CALEXICO – California Senator Ben Hueso and State Assemblyman Eduardo Garcia visited Calexico last weekend to reveal the nuances of the new California state budget and how they believe Imperial County’s economic needs and endeavors align with the future plans of the rest of the state.      

“Assembly member Garcia and I wanted to convene a round table to talk about how we can get input from all of you in terms of how we can better assist you at the state level, and how we can work together to prioritize resources to make sure that Imperial County is a better place to live, a better place to work, and that Imperial County is part of a vibrant economy,” Hueso opened. 

Next year’s state budget is the largest budget in California’s history, and is the one that allocates the most amount of funding per pupil for education, he said.

“Not only is our budget growing, but we are increasing our rainy-day funds. So, if ever our budget goes down in the future, we’re going to have funds that we are setting aside in the good years to make sure that we don’t make enormous budget cuts in the bad years,” said Hueso.

This year’s budget allocated $174 billion total, he said.  It is the largest budget for the state with the fifth largest economy in the nation as opposed to fifteenth in 2010.  Currently, California has the world’s sixth largest economy in a statistical tie with England, according to Hueso. 

Three billion dollars were added to the education fund, bringing it now to about $74 billion with $2.8 billion going to infrastructure and roads, he said.

“Fuel efficiency has really created a situation where our ability to maintain our roads is becoming almost impossible,” said Hueso.

A $5 billion annual fund will be designated to fix unfinished roadwork projects that will also in turn, create more employment opportunities, while $ 546 million was budgeted for greater access to health care, he said.

“We know that Imperial County needs health care in this area and we need to help our hospitals stay in business to make sure that everybody has access to quality health care,” stressed Hueso.  “We are inching along every year to do better and look what has happened – when people argued that our county can’t support these aspirations and that it would be too expensive, we are bringing more money to our state and all of these investments are having a positive effect at reducing unemployment and increasing our economic welfare.” 

Hueso also said the El Centro California Highway Patrol Office will receive $30 million to fund the design phase of a new area office. Also, the Veteran Resource centers will receive an additional $5 million to help veterans more easily earn degrees at local universities and community colleges. 

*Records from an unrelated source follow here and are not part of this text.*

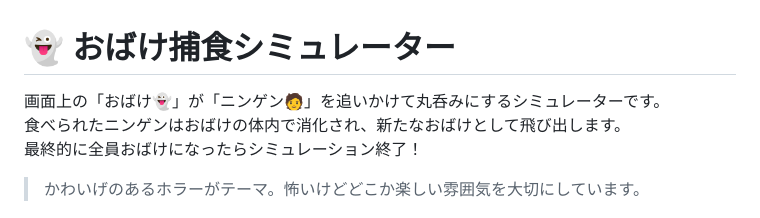
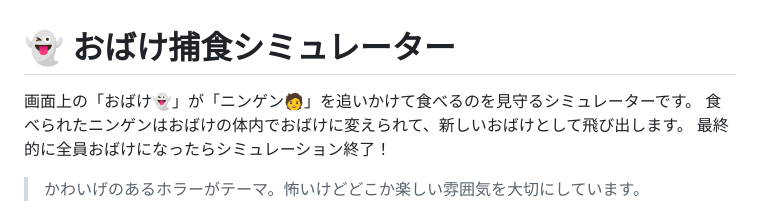
Before and after one commit to leftonbo/ghost-hunt-sim, a Markdown page: README.md, the part around the change. GitHub-like rendering.

Commit message:
📝 表現をちょっと手直し

```diff
--- a/README.md
+++ b/README.md
@@ -1,7 +1,7 @@
 # 👻 おばけ捕食シミュレーター
 
-画面上の「おばけ👻」が「ニンゲン🧑」を追いかけて丸呑みにするシミュレーターです。
-食べられたニンゲンはおばけの体内で消化され、新たなおばけとして飛び出します。
+画面上の「おばけ👻」が「ニンゲン🧑」を追いかけて食べるのを見守るシミュレーターです。
+食べられたニンゲンはおばけの体内でおばけに変えられて、新しいおばけとして飛び出します。
 最終的に全員おばけになったらシミュレーション終了！
 
 > かわいげのあるホラーがテーマ。怖いけどどこか楽しい雰囲気を大切にしています。
```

The budget will increase healthcare reimbursement rates by 16 percent and MediCal benefits will be restored for the first time in nearly a decade, according to Hueso.

“If our economy is going to continue to grow, if the community here in Imperial County is going to continue to exist, we have to do something about the Salton Sea,” said Hueso. 

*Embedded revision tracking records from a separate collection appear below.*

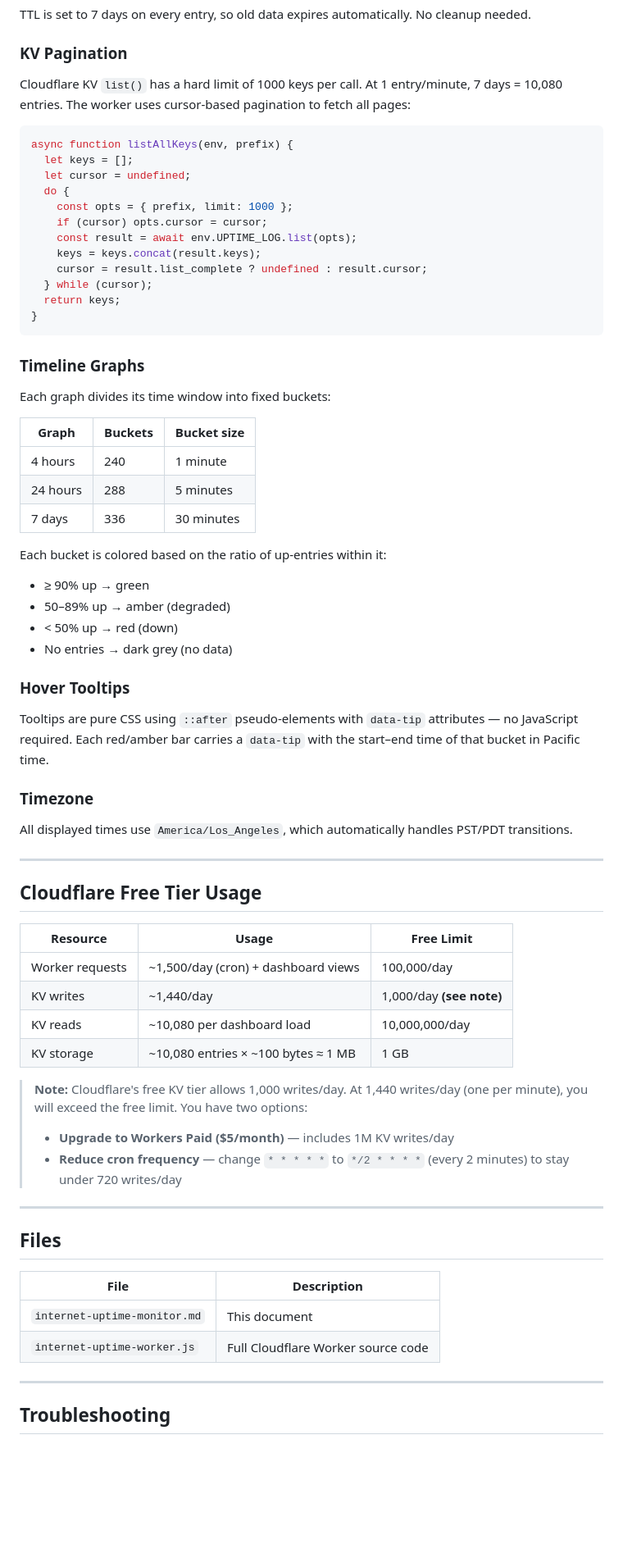
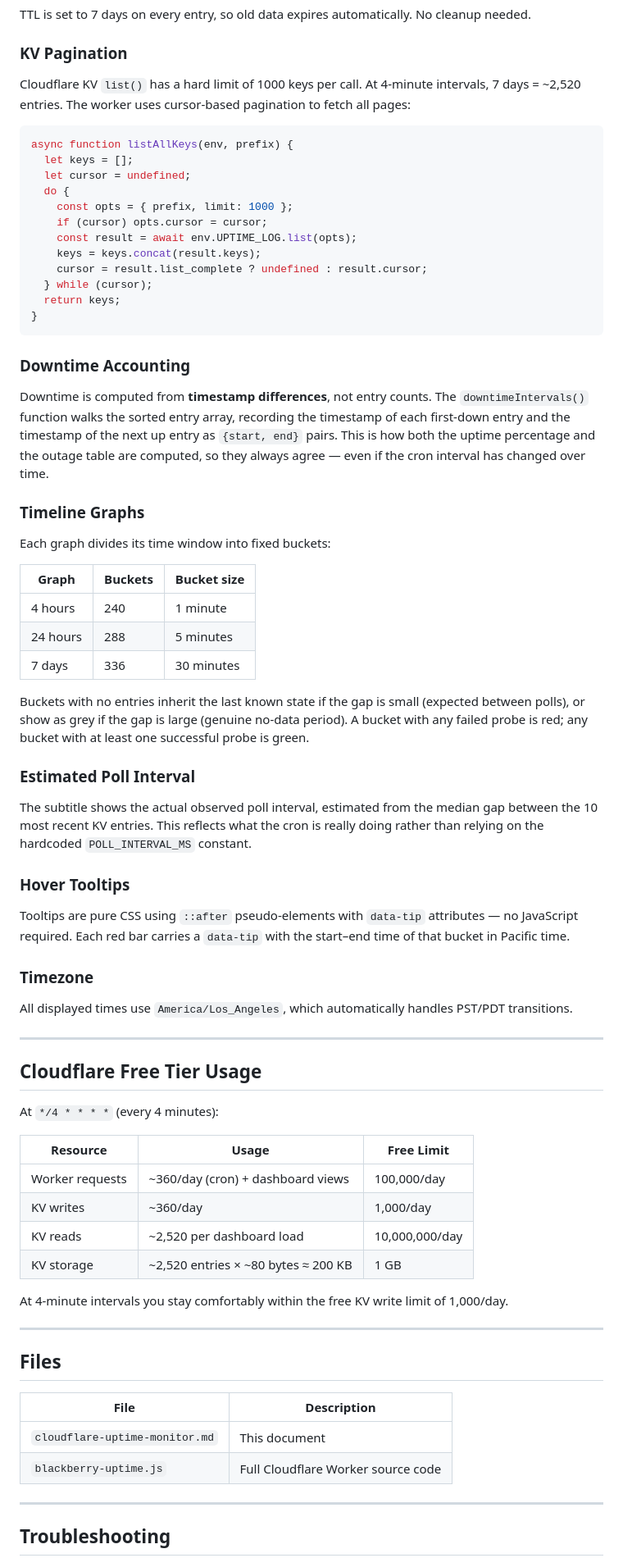
Before and after one commit to porttack/pumphouse, a Markdown page: docs/cloudflare-uptime-monitor.md, the part around one of its changes. Shown at 82% size. Drawn GitHub-style; blank space fills up the shorter version.

````diff
--- a/docs/cloudflare-uptime-monitor.md
+++ b/docs/cloudflare-uptime-monitor.md
@@ -152,7 +143,7 @@ TTL is set to 7 days on every entry, so old data expires automatically. No clean
 
 ### KV Pagination
 
-Cloudflare KV `list()` has a hard limit of 1000 keys per call. At 1 entry/minute, 7 days = 10,080 entries. The worker uses cursor-based pagination to fetch all pages:
+Cloudflare KV `list()` has a hard limit of 1000 keys per call. At 4-minute intervals, 7 days = ~2,520 entries. The worker uses cursor-based pagination to fetch all pages:
 
 ```javascript
 async function listAllKeys(env, prefix) {
@@ -169,6 +160,10 @@ async function listAllKeys(env, prefix) {
 }
 ```
 
+### Downtime Accounting
+
+Downtime is computed from **timestamp differences**, not entry counts. The `downtimeIntervals()` function walks the sorted entry array, recording the timestamp of each first-down entry and the timestamp of the next up entry as `{start, end}` pairs. This is how both the uptime percentage and the outage table are computed, so they always agree — even if the cron interval has changed over time.
+
 ### Timeline Graphs
 
 Each graph divides its time window into fixed buckets:
@@ -179,15 +174,15 @@ Each graph divides its time window into fixed buckets:
 | 24 hours | 288 | 5 minutes |
 | 7 days | 336 | 30 minutes |
 
-Each bucket is colored based on the ratio of up-entries within it:
-- ≥ 90% up → green
-- 50–89% up → amber (degraded)
-- < 50% up → red (down)
-- No entries → dark grey (no data)
+Buckets with no entries inherit the last known state if the gap is small (expected between polls), or show as grey if the gap is large (genuine no-data period). A bucket with any failed probe is red; any bucket with at least one successful probe is green.
+
+### Estimated Poll Interval
+
+The subtitle shows the actual observed poll interval, estimated from the median gap between the 10 most recent KV entries. This reflects what the cron is really doing rather than relying on the hardcoded `POLL_INTERVAL_MS` constant.
 
 ### Hover Tooltips
 
-Tooltips are pure CSS using `::after` pseudo-elements with `data-tip` attributes — no JavaScript required. Each red/amber bar carries a `data-tip` with the start–end time of that bucket in Pacific time.
+Tooltips are pure CSS using `::after` pseudo-elements with `data-tip` attributes — no JavaScript required. Each red bar carries a `data-tip` with the start–end time of that bucket in Pacific time.
 
 ### Timezone
 
@@ -197,16 +192,16 @@ All displayed times use `America/Los_Angeles`, which automatically handles PST/P
 
 ## Cloudflare Free Tier Usage
 
+At `*/4 * * * *` (every 4 minutes):
+
 | Resource | Usage | Free Limit |
 |---|---|---|
-| Worker requests | ~1,500/day (cron) + dashboard views | 100,000/day |
-| KV writes | ~1,440/day | 1,000/day **(see note)** |
-| KV reads | ~10,080 per dashboard load | 10,000,000/day |
-| KV storage | ~10,080 entries × ~100 bytes ≈ 1 MB | 1 GB |
+| Worker requests | ~360/day (cron) + dashboard views | 100,000/day |
+| KV writes | ~360/day | 1,000/day |
+| KV reads | ~2,520 per dashboard load | 10,000,000/day |
+| KV storage | ~2,520 entries × ~80 bytes ≈ 200 KB | 1 GB |
 
-> **Note:** Cloudflare's free KV tier allows 1,000 writes/day. At 1,440 writes/day (one per minute), you will exceed the free limit. You have two options:
-> - **Upgrade to Workers Paid ($5/month)** — includes 1M KV writes/day
-> - **Reduce cron frequency** — change `* * * * *` to `*/2 * * * *` (every 2 minutes) to stay under 720 writes/day
+At 4-minute intervals you stay comfortably within the free KV write limit of 1,000/day.
 
 ---
 
@@ -214,8 +209,8 @@ All displayed times use `America/Los_Angeles`, which automatically handles PST/P
 
 | File | Description |
 |---|---|
-| `internet-uptime-monitor.md` | This document |
-| `internet-uptime-worker.js` | Full Cloudflare Worker source code |
+| `cloudflare-uptime-monitor.md` | This document |
+| `blackberry-uptime.js` | Full Cloudflare Worker source code |
 
 ---
 
````
Also changed, not shown: other parts of docs/cloudflare-uptime-monitor.md (+78 -65 lines).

“This year we are pushing for a ten-year plan to improve the Salton Sea and work to reduce the impacts of the shrinking sea. We have to improve the poor air quality and the elimination of a sustainable environment that supports migratory birds and fish.  We have to find a solution to keep this body of water healthy,” added Hueso.

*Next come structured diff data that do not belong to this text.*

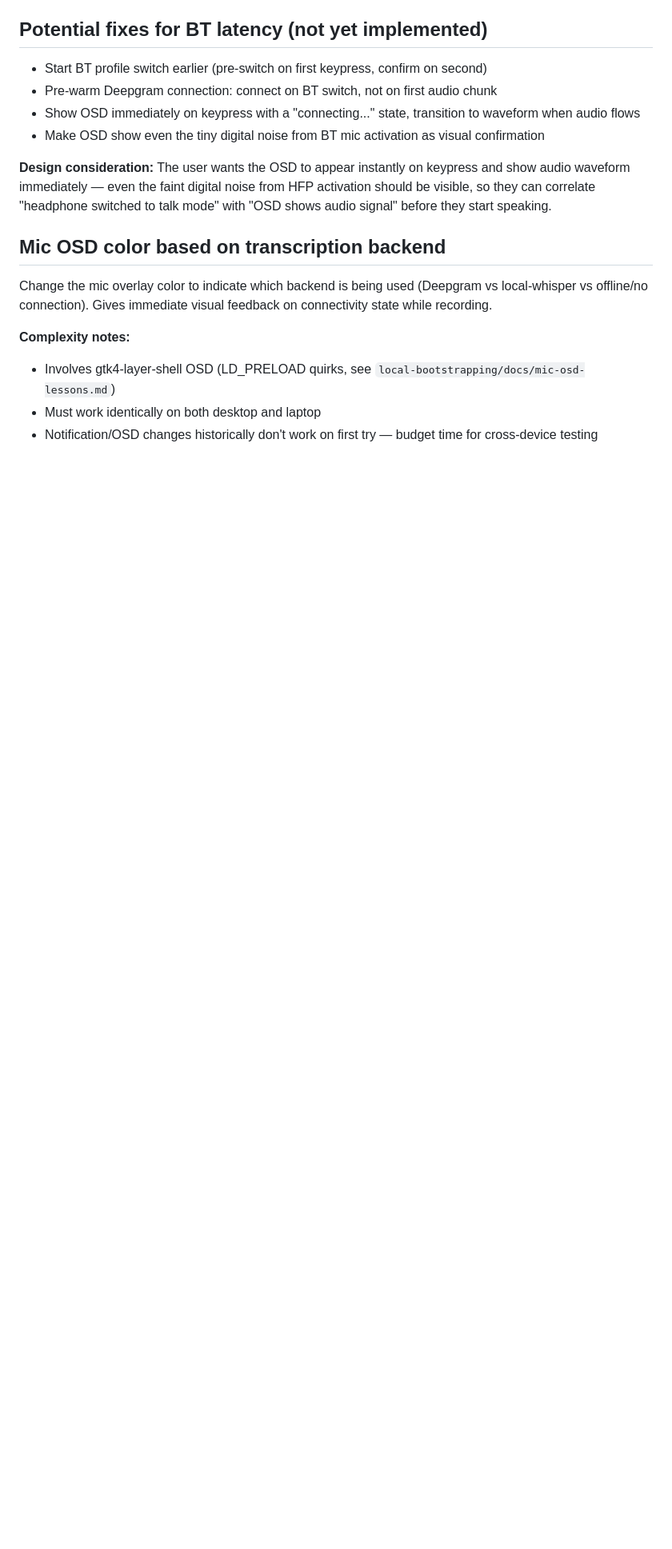
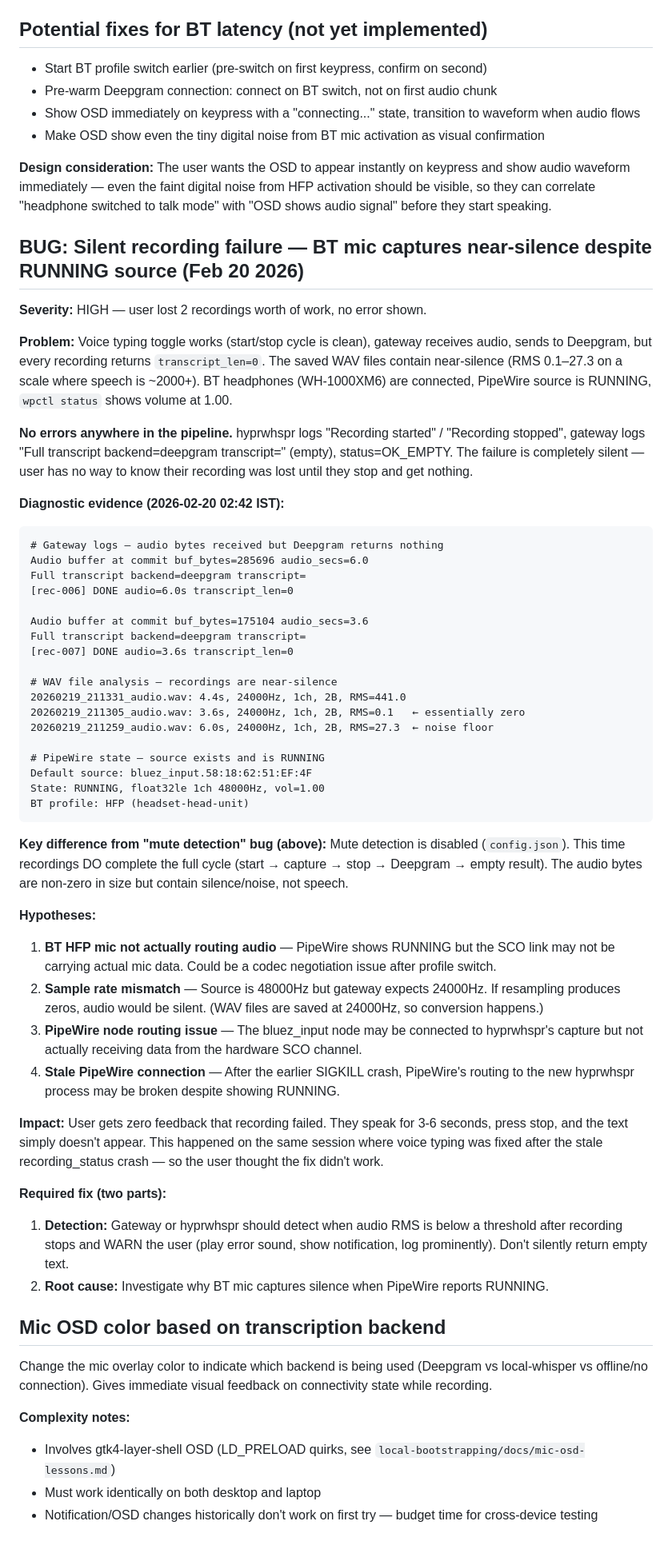
Before and after one commit to prabhanshu11/omarchy-voice-typing, a Markdown page: docs/backlog.md, the part around the change. Shown at 80% size. Rendered like a GitHub page; blank space fills up the shorter version.

Commit message:
Log silent recording failure bug: BT mic captures near-silence
BT headphones connected and PipeWire source RUNNING, but recordings
contain near-silence (RMS 0.1-27.3). Deepgram returns empty transcripts.
No errors anywhere in the pipeline — completely silent data loss.

Documented diagnostic evidence, hypotheses, and required fix (detection
+ root cause) in docs/backlog.md.

Co-Authored-By: Claude Opus 4.6 <noreply@anthropic.com>

````diff
--- a/docs/backlog.md
+++ b/docs/backlog.md
@@ -149,6 +149,66 @@ audio waveform immediately — even the faint digital noise from HFP activation
 so they can correlate "headphone switched to talk mode" with "OSD shows audio signal" before
 they start speaking.
 
+## BUG: Silent recording failure — BT mic captures near-silence despite RUNNING source (Feb 20 2026)
+
+**Severity:** HIGH — user lost 2 recordings worth of work, no error shown.
+
+**Problem:** Voice typing toggle works (start/stop cycle is clean), gateway receives audio,
+sends to Deepgram, but every recording returns `transcript_len=0`. The saved WAV files contain
+near-silence (RMS 0.1–27.3 on a scale where speech is ~2000+). BT headphones (WH-1000XM6) are
+connected, PipeWire source is RUNNING, `wpctl status` shows volume at 1.00.
+
+**No errors anywhere in the pipeline.** hyprwhspr logs "Recording started" / "Recording stopped",
+gateway logs "Full transcript backend=deepgram transcript=" (empty), status=OK_EMPTY. The failure
+is completely silent — user has no way to know their recording was lost until they stop and get
+nothing.
+
+**Diagnostic evidence (2026-02-20 02:42 IST):**
+```
+# Gateway logs — audio bytes received but Deepgram returns nothing
+Audio buffer at commit buf_bytes=285696 audio_secs=6.0
+Full transcript backend=deepgram transcript=
+[rec-006] DONE audio=6.0s transcript_len=0
+
+Audio buffer at commit buf_bytes=175104 audio_secs=3.6
+Full transcript backend=deepgram transcript=
+[rec-007] DONE audio=3.6s transcript_len=0
+
+# WAV file analysis — recordings are near-silence
+20260219_211331_audio.wav: 4.4s, 24000Hz, 1ch, 2B, RMS=441.0
+20260219_211305_audio.wav: 3.6s, 24000Hz, 1ch, 2B, RMS=0.1   ← essentially zero
+20260219_211259_audio.wav: 6.0s, 24000Hz, 1ch, 2B, RMS=27.3  ← noise floor
+
+# PipeWire state — source exists and is RUNNING
+Default source: bluez_input.58:18:62:51:EF:4F
+State: RUNNING, float32le 1ch 48000Hz, vol=1.00
+BT profile: HFP (headset-head-unit)
+```
+
+**Key difference from "mute detection" bug (above):** Mute detection is disabled (`config.json`).
+This time recordings DO complete the full cycle (start → capture → stop → Deepgram → empty result).
+The audio bytes are non-zero in size but contain silence/noise, not speech.
+
+**Hypotheses:**
+1. **BT HFP mic not actually routing audio** — PipeWire shows RUNNING but the SCO link may not
+   be carrying actual mic data. Could be a codec negotiation issue after profile switch.
+2. **Sample rate mismatch** — Source is 48000Hz but gateway expects 24000Hz. If resampling
+   produces zeros, audio would be silent. (WAV files are saved at 24000Hz, so conversion happens.)
+3. **PipeWire node routing issue** — The bluez_input node may be connected to hyprwhspr's capture
+   but not actually receiving data from the hardware SCO channel.
+4. **Stale PipeWire connection** — After the earlier SIGKILL crash, PipeWire's routing to the
+   new hyprwhspr process may be broken despite showing RUNNING.
+
+**Impact:** User gets zero feedback that recording failed. They speak for 3-6 seconds, press
+stop, and the text simply doesn't appear. This happened on the same session where voice typing
+was fixed after the stale recording_status crash — so the user thought the fix didn't work.
+
+**Required fix (two parts):**
+1. **Detection:** Gateway or hyprwhspr should detect when audio RMS is below a threshold after
+   recording stops and WARN the user (play error sound, show notification, log prominently).
+   Don't silently return empty text.
+2. **Root cause:** Investigate why BT mic captures silence when PipeWire reports RUNNING.
+
 ## Mic OSD color based on transcription backend
 
 Change the mic overlay color to indicate which backend is being used (Deepgram vs local-whisper vs offline/no connection). Gives immediate visual feedback on connectivity state while recording.
````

The companion bill to the budget is a state bond that will create a new obligation bond that the state could put on the ballot in 2018 for voters to create a $500 million bond for the renovation of the Salton Sea, he said. 

“We have some of the poorest air quality in the nation, and if the sea continues to decline, people will not be able to live here in a healthy fashion and we already have over 15,000 children that have been diagnosed with asthma,” concluded Hueso.